Sunday, November 22, 2009

Math Is Hard

I find helping kids understand the concept of place value, specifically of 10s and 1s, to be a significant challenge. Somehow by fourth and fifth grade these kids totally get it, but I have no idea how their primary teachers taught them! Now that I am one of those primary teachers I'm struggling with this.

We often use these blocks to illustrate the equivalency. But I'm not convinced that it makes it really clear unless you are already accepting of the concept. So last week I decided we needed a bit more obvious of a picture to help with seeing this. I pulled out our 100 chart and we put in blocks to illustrate each number starting at one.

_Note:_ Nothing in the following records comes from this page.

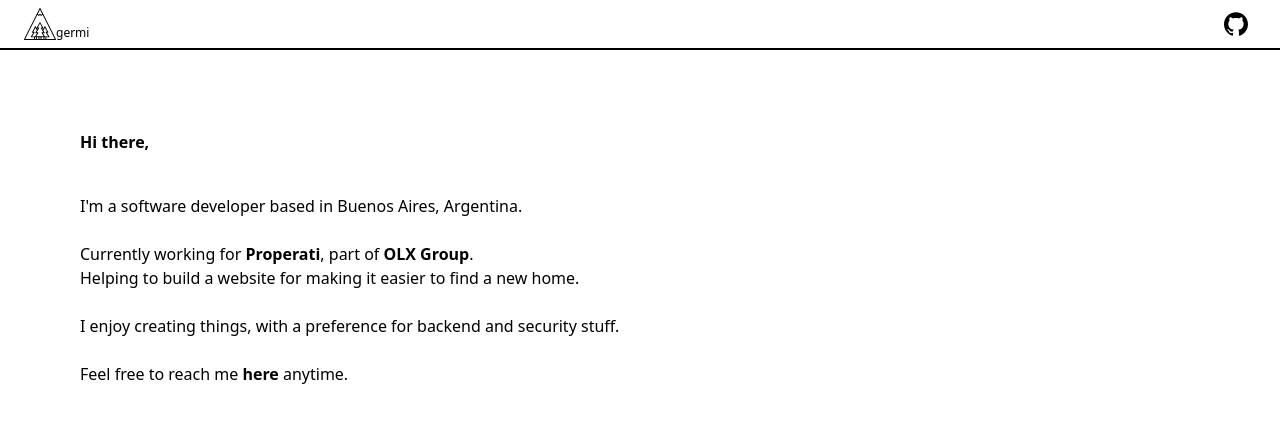
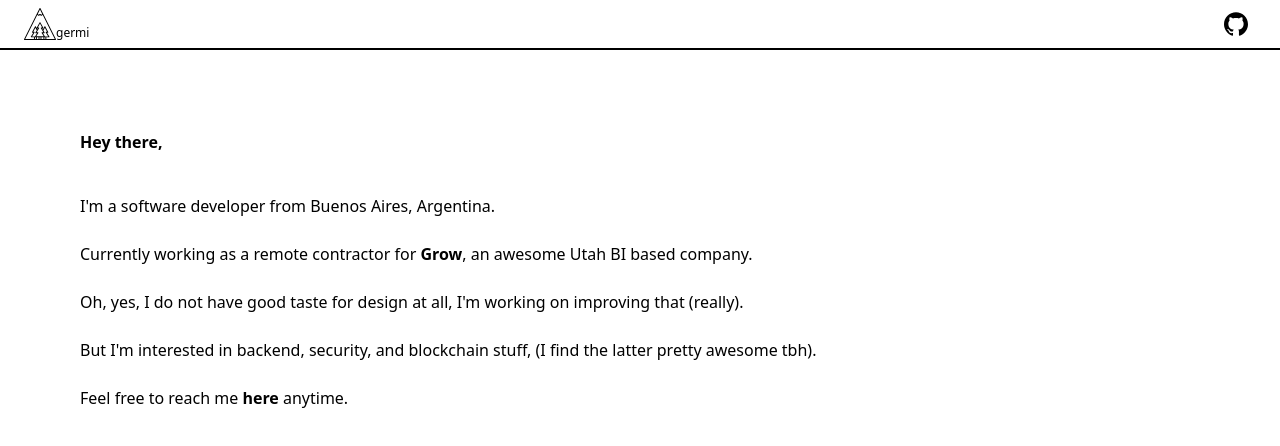
Before and after one commit to bhflm/germi, a Next.js app: page / in a window 1280 px wide. Shown: the top 446 px of the page. Built offline with nearby package versions, Linux system fonts and the light colour scheme.

Commit message:
update bio yay

```diff
--- a/src/components/Layout/index.js
+++ b/src/components/Layout/index.js
@@ -3,19 +3,20 @@ import React from "react";
 export const Layout = () => (
     <div>
       <h1 className="font-semibold ml-20 pt-20 text-left h-8 black">
-        Hi there,
+        Hey there,
       </h1>
       <div className="font-small mt-16 ml-20 text-left h-9 black">
         <span>
-          I'm a software developer based in Buenos Aires, Argentina.
+          I'm a software developer from Buenos Aires, Argentina.
           <br></br>
           <br></br>
-          Currently working for <a className="font-semibold" target="_blank" href="https://properati.com.ar">Properati</a>, part of <a className="font-semibold" target="_blank" href="https://olxgroup.com">OLX Group</a>.
-          <br></br>
-          Helping to build a website for making it easier to find a new home.
+          Currently working as a remote contractor for <a className="font-semibold" target="_blank" href="https://grow.com">Grow</a>, an awesome Utah BI based company.
           <br></br>
           <br></br>
-          I enjoy creating things, with a preference for backend and security stuff.
+          Oh, yes, I do not have good taste for design at all, I'm working on improving that (really).
+          <br></br>
+          <br></br>
+          But I'm interested in backend, security, and blockchain stuff, (I find the latter pretty awesome tbh).
           <br></br>
           <br></br>
           Feel free to reach me <a className="font-semibold" href="mailto:germanbonin@gmail.com">here</a> anytime.
--- a/src/pages/blog/[id].js
+++ /dev/null
@@ -1,37 +0,0 @@
-import { NextPage } from 'next';
-import Head from 'next/head'
-import { Layout } from '../../components/Layout';
-import loadFirebaseClient from '../../clients/firebase';
-
-
-const PostTemplate = ({ title, tags, content }) => (
-  <div>
-  <article>
-    <h1>{title}</h1>
-    <span>
-      {content}
-    </span>
-  </article>
-  </div>
-);
-
-PostTemplate.getInitialProps = async ({ query }) => {
-  let responseData = {};
-  const postId = query?.id || '';
-  const dbRef = await loadFirebaseClient();
-  const querySnapshot = await dbRef.collection('posts');
-  await querySnapshot.doc(`${postId}`).get()
-        .then((snapshot) => {
-          responseData = snapshot.data();
-        }).catch(Promise.reject);
-  console.log('response data; ', responseData);
-  return responseData;
-};
-
-PostTemplate.defaultProps = {
-  title: 'foo',
-  tags: ['foo','bar'],
-  content: 'lorem ipsum'
-};
-
-export default PostTemplate;
```
Also changed, not shown: 1 other file (tests, documents, lock files or other folders).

As we got closer and closer to 10 the kids started to see it was getting crowded. When we got to 10 we put in 10 little blocks. Then, thankfully, one of the kids suggested we try the orange block instead. From there it was easy to do 11, 12, 13, etc. We jumped to the early 20s and early 30s (I knew this would be tough to pull off even in the upper 20s and 30s much less down into the 60s or higher). I'm not sure this worked completely, but I do think it got us off on the right foot.

Title is taken from the controversial Teen Talk Barbie who actually said, "Math class is tough."


Melissa E. said...

The base ten blocks are great--I like how you used the chart with your kids. They so need that physical representation. My problem was always losing the darned things (little base ten blocks) and then stepping on them later. I always used money to teach place value, because the kids seemed to understand that better. We'd play games where we counted money and traded in ten pennies for a dime and ten dimes for a dollar. Only problem is, you couldn't use nickels or quarters.

Rachel L said...

I have had students play a similar game called Trade Up (or Trade Down if subtracting). Kids took turns rolling a die and putting the matching number of cubes on the "ones" side of their playing board (The board was just two different colored pieces of paper, side by side). When there are more than 9 cubes the player gets to trade for a ten block and put it on the "tens" side. First player to 100 wins. It really seemed to help and kids loved playing.